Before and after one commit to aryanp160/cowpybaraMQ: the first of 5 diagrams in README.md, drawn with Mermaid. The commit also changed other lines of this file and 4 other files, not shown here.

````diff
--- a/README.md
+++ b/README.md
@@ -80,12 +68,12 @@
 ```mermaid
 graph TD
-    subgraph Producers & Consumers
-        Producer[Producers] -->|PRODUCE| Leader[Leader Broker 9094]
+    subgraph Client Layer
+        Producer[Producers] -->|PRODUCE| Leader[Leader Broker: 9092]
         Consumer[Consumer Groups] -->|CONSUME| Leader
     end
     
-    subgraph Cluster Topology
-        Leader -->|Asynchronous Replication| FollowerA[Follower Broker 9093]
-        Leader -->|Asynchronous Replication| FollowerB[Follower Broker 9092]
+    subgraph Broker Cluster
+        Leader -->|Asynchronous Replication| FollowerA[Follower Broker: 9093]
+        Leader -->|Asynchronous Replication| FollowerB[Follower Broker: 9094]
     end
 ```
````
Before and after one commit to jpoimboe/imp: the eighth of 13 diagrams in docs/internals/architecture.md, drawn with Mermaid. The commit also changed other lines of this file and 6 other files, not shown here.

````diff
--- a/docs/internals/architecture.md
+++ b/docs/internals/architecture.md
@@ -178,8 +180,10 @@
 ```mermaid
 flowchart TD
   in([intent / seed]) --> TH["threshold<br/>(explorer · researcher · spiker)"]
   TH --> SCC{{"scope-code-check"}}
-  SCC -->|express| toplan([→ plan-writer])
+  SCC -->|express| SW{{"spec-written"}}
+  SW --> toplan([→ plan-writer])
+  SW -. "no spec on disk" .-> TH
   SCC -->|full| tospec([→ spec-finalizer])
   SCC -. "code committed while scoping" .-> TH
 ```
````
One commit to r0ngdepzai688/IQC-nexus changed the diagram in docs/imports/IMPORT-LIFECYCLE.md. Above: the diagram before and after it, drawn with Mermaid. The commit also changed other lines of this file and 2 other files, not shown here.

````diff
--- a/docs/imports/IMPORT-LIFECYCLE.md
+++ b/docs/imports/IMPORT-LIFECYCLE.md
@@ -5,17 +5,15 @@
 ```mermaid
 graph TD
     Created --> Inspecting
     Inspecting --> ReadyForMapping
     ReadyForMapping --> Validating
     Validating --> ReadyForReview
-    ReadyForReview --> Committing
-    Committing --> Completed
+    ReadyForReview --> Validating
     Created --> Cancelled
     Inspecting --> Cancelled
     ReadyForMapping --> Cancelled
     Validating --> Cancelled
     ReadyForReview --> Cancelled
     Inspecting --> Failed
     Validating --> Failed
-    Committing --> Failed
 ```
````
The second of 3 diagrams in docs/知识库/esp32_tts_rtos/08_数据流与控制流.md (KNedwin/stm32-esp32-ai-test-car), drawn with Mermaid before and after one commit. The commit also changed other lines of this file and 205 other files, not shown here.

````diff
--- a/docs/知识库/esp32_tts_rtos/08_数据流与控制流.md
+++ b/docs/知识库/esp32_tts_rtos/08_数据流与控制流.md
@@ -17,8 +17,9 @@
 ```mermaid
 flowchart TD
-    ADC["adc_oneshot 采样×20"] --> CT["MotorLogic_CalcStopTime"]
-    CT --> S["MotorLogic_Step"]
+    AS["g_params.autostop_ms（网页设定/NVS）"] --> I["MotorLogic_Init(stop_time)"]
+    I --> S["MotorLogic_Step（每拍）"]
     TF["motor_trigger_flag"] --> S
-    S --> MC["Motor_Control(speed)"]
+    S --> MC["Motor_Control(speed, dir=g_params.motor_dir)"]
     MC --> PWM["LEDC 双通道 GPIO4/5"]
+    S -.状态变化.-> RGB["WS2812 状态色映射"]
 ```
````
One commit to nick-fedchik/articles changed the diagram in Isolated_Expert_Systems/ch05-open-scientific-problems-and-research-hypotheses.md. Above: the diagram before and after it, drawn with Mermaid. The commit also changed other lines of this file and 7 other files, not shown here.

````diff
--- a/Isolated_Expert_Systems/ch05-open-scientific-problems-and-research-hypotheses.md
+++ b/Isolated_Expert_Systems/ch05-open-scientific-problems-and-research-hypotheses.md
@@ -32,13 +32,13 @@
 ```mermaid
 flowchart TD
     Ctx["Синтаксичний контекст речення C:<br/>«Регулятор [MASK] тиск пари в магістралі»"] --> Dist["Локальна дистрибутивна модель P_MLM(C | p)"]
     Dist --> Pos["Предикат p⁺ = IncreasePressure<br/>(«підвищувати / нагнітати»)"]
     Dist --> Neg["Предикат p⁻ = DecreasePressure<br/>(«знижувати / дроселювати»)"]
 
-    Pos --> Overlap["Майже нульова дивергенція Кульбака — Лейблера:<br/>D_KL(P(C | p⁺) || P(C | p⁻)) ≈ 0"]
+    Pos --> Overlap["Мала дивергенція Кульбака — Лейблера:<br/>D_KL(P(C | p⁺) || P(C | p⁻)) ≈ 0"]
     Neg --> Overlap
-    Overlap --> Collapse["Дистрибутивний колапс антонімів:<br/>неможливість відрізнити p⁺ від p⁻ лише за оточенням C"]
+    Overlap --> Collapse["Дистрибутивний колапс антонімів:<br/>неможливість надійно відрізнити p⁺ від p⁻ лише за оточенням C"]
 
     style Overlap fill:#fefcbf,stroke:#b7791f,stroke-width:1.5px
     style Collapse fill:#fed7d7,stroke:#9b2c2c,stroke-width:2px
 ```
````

=-=-=

Copy the stretch of the records above that runs from the line with "Leader[Leader Broker: 9092]" through the line with "FollowerA[Follower Broker 9093]". Both end lines belong in the copy, and nothing else does.

+        Producer[Producers] -->|PRODUCE| Leader[Leader Broker: 9092]
         Consumer[Consumer Groups] -->|CONSUME| Leader
     end
     
-    subgraph Cluster Topology
-        Leader -->|Asynchronous Replication| FollowerA[Follower Broker 9093]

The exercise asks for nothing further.